Top of Extracted information
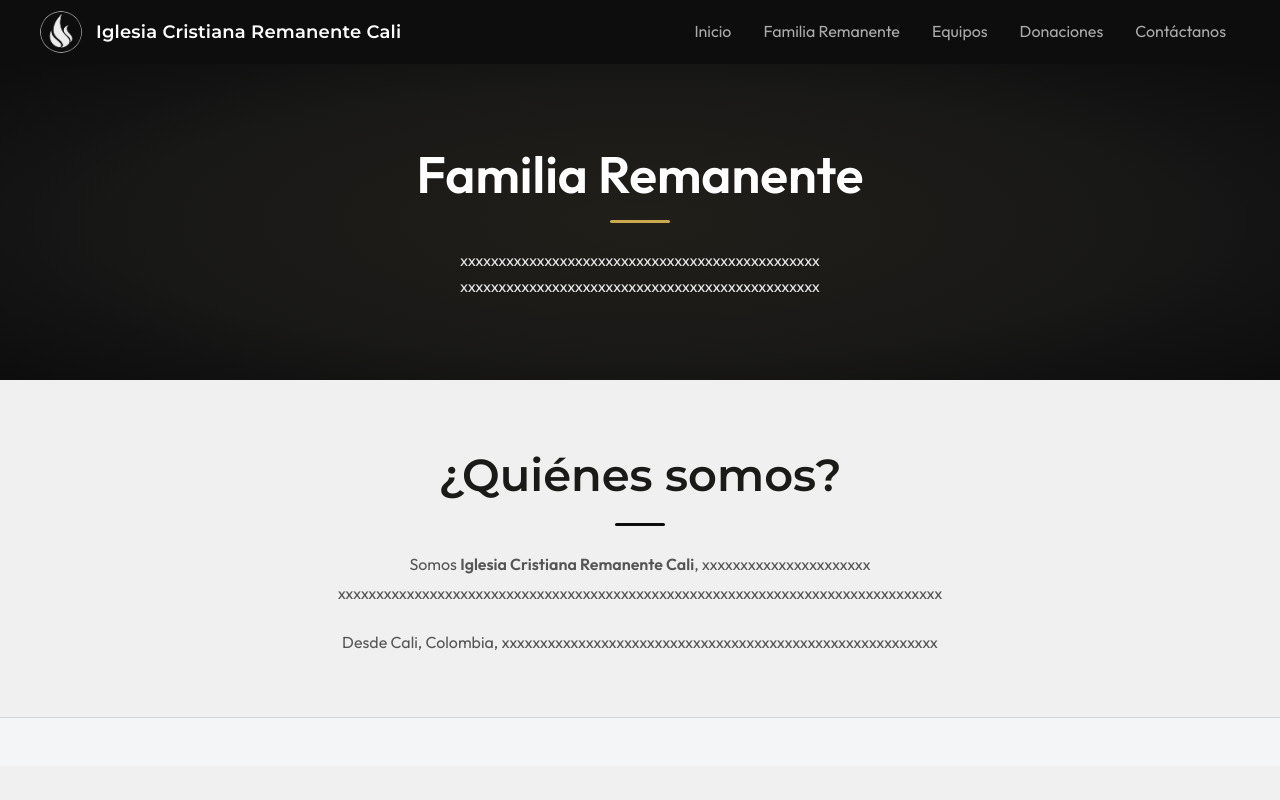
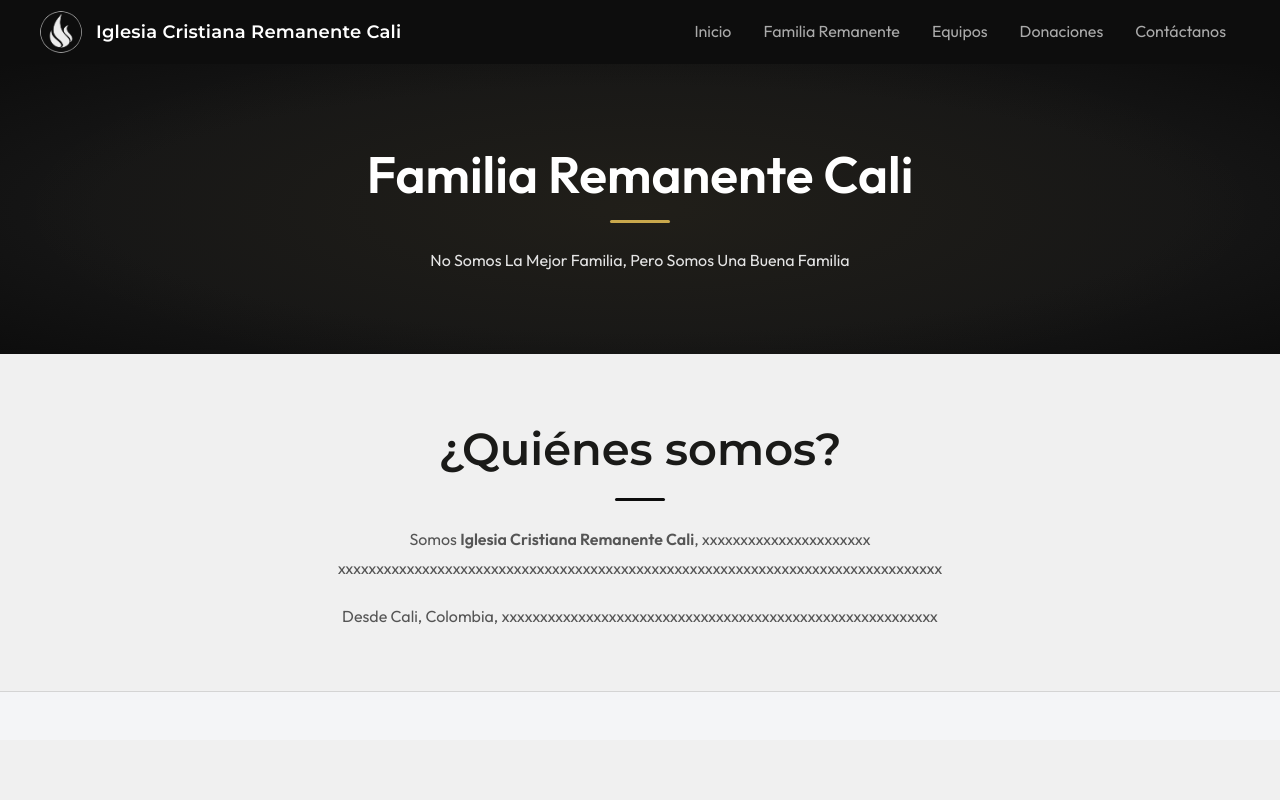
Before and after one commit to Tobinakano/IglesiaRema, a React (Vite) app in the folder Frontend/: page /familia in a window 1280 px wide. Shown: the top 800 px of the page. Built offline with nearby package versions, Linux system fonts and the light colour scheme.

Commit message:
Subi Contenido En La Landing

```diff
--- a/Frontend/src/pages/FamiliaRema.jsx
+++ b/Frontend/src/pages/FamiliaRema.jsx
@@ -7,11 +7,11 @@
       {/* HERO */}
       <section className="page-hero">
         <div className="page-hero-content">
-          <h1 className="page-hero-title">Familia Remanente</h1>
+          <h1 className="page-hero-title">Familia Remanente Cali</h1>
           <div className="page-hero-rule"></div>
           <p className="page-hero-text">
-            xxxxxxxxxxxxxxxxxxxxxxxxxxxxxxxxxxxxxxxxxxxxxxx
-            xxxxxxxxxxxxxxxxxxxxxxxxxxxxxxxxxxxxxxxxxxxxxxx
+            No Somos La Mejor Familia,
+            Pero Somos Una Buena Familia
           </p>
         </div>
       </section>
--- a/Frontend/src/pages/Inicio.jsx
+++ b/Frontend/src/pages/Inicio.jsx
@@ -1,6 +1,7 @@
 import "../styles/global.css";
 import { Link } from "react-router-dom";
 import Carousel from "../components/Carousel";
+import flayerRema from "../assets/images/Flayer Rema.png";
 
 function Inicio() {
   return (
@@ -11,10 +12,7 @@
 
         <div className="hero-content">
           <h1 className="hero-title">
-            <span className="line1">Iglesia Cristiana</span>
-            <span className="line2">
-              <span className="dim">Remanente</span> Cali
-            </span>
+            <img src={flayerRema} alt="Flayer Rema" className="hero-flayer-img" />
           </h1>
 
           <p className="hero-verse">
```
Also changed, not shown: Frontend/src/assets/images/Flayer Rema.png (added), 1 other file (tests, documents, lock files or other folders).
Bottom of Extracted information
Your goal:
For each line of the material that includes the word "pages", make a copy.

Solution to this task:
--- a/Frontend/src/pages/FamiliaRema.jsx
+++ b/Frontend/src/pages/FamiliaRema.jsx
--- a/Frontend/src/pages/Inicio.jsx
+++ b/Frontend/src/pages/Inicio.jsx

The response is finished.